- RECORDS FOR THIS TASK -

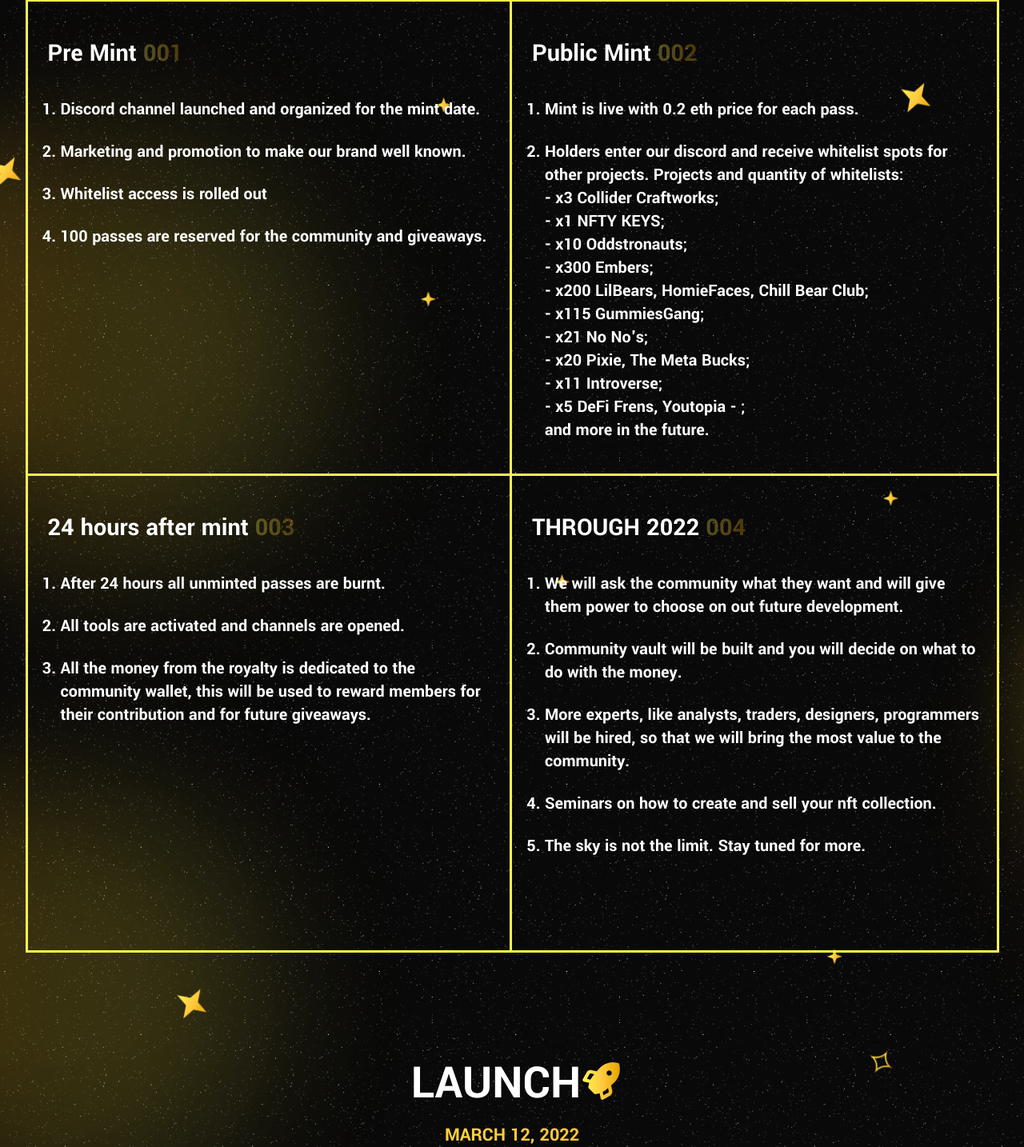
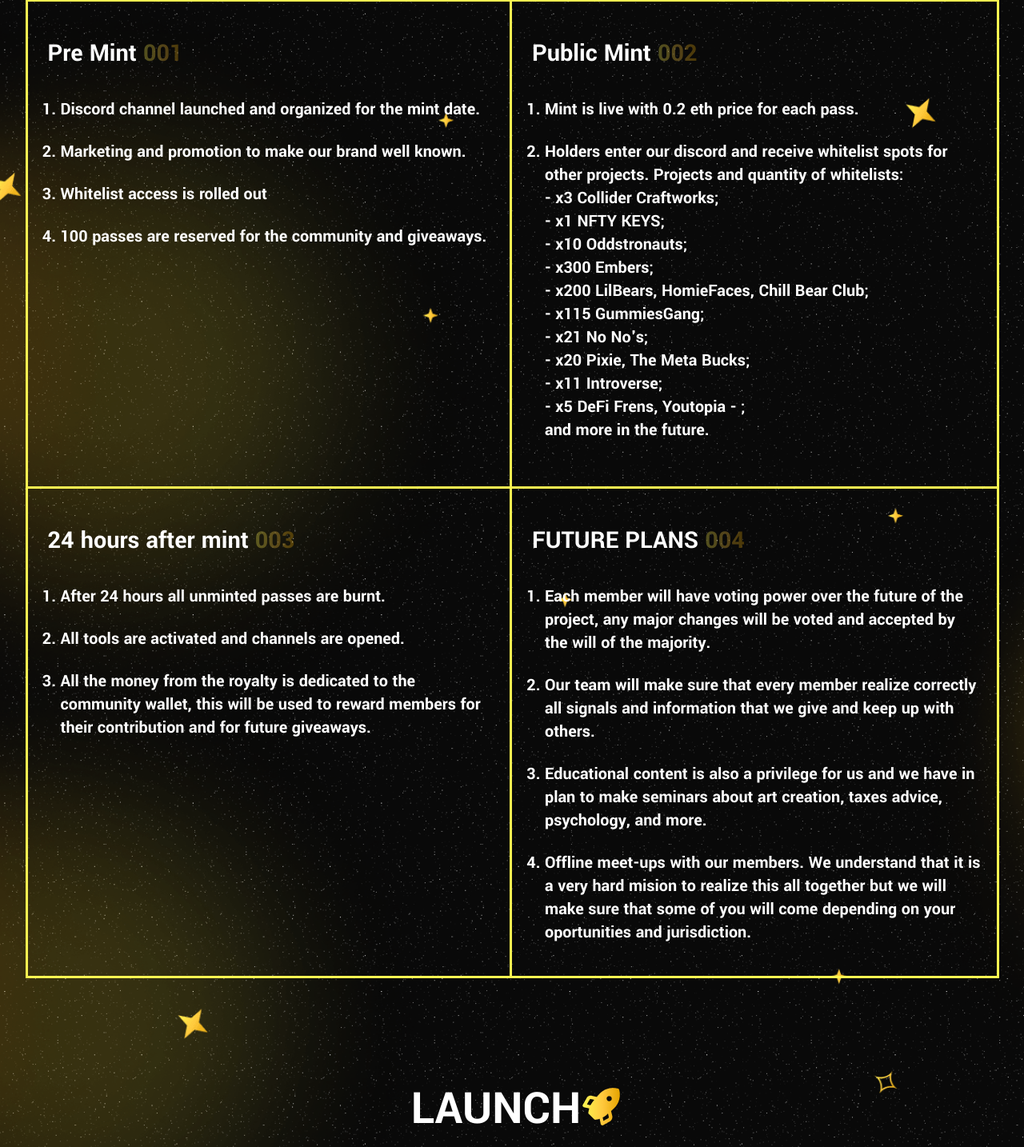
Before and after one commit to stefanspinu/yrons_alpha, a Django app: page / in a window 1280 px wide. Shown: the part 3435-4869 px from the top of the page at 80% size. Run offline with Django 4.2, Linux system fonts and the light colour scheme; some libraries are stand-ins or nearby versions.

Commit message:
modified roadmap

```diff
--- a/main/templates/index.html
+++ b/main/templates/index.html
@@ -231,16 +231,15 @@
             </div>
             <div class="roadmap__block block-roadmap" id="block-roadmap-4">
               <div class="block-roadmap__header">
-                THROUGH 2022
+                FUTURE PLANS
                 <span>004</span>
               </div>
               <div class="block-roadmap__body">
                 <ol>
-                  <li>We will ask the community what they want and will give them power to choose on out future development.</li>
-                  <li>Community vault will be built and you will decide on what to do with the money.</li>
-                  <li>More experts, like analysts, traders, designers, programmers will be hired, so that we will bring the most value to the community.</li>
-                  <li>Seminars on how to create and sell your nft collection.</li>
-                  <li>The sky is not the limit. Stay tuned for more.</li>
+                  <li>Each member will have voting power over the future of the project, any major changes will be voted and accepted by the will of the majority.</li>
+                  <li>Our team will make sure that every member realize correctly all signals and information that we give and keep up with others.</li>
+                  <li>Educational content is also a privilege for us and we have in plan to make seminars about art creation, taxes advice, psychology, and more.</li>
+                  <li>Offline meet-ups with our members. We understand that it is a very hard mision to realize this all together but we will make sure that some of you will come depending on your oportunities and jurisdiction.</li>
                 </ol>
               </div>
             </div>
```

- DIRECTIONS -
Please retype the data exactly. The pictures do not go in.

- ANSWER FOR THE TASK -
Before and after one commit to stefanspinu/yrons_alpha, a Django app: page / in a window 1280 px wide. Shown: the part 3435-4869 px from the top of the page at 80% size. Run offline with Django 4.2, Linux system fonts and the light colour scheme; some libraries are stand-ins or nearby versions.

Commit message:
modified roadmap

```diff
--- a/main/templates/index.html
+++ b/main/templates/index.html
@@ -231,16 +231,15 @@
             </div>
             <div class="roadmap__block block-roadmap" id="block-roadmap-4">
               <div class="block-roadmap__header">
-                THROUGH 2022
+                FUTURE PLANS
                 <span>004</span>
               </div>
               <div class="block-roadmap__body">
                 <ol>
-                  <li>We will ask the community what they want and will give them power to choose on out future development.</li>
-                  <li>Community vault will be built and you will decide on what to do with the money.</li>
-                  <li>More experts, like analysts, traders, designers, programmers will be hired, so that we will bring the most value to the community.</li>
-                  <li>Seminars on how to create and sell your nft collection.</li>
-                  <li>The sky is not the limit. Stay tuned for more.</li>
+                  <li>Each member will have voting power over the future of the project, any major changes will be voted and accepted by the will of the majority.</li>
+                  <li>Our team will make sure that every member realize correctly all signals and information that we give and keep up with others.</li>
+                  <li>Educational content is also a privilege for us and we have in plan to make seminars about art creation, taxes advice, psychology, and more.</li>
+                  <li>Offline meet-ups with our members. We understand that it is a very hard mision to realize this all together but we will make sure that some of you will come depending on your oportunities and jurisdiction.</li>
                 </ol>
               </div>
             </div>
```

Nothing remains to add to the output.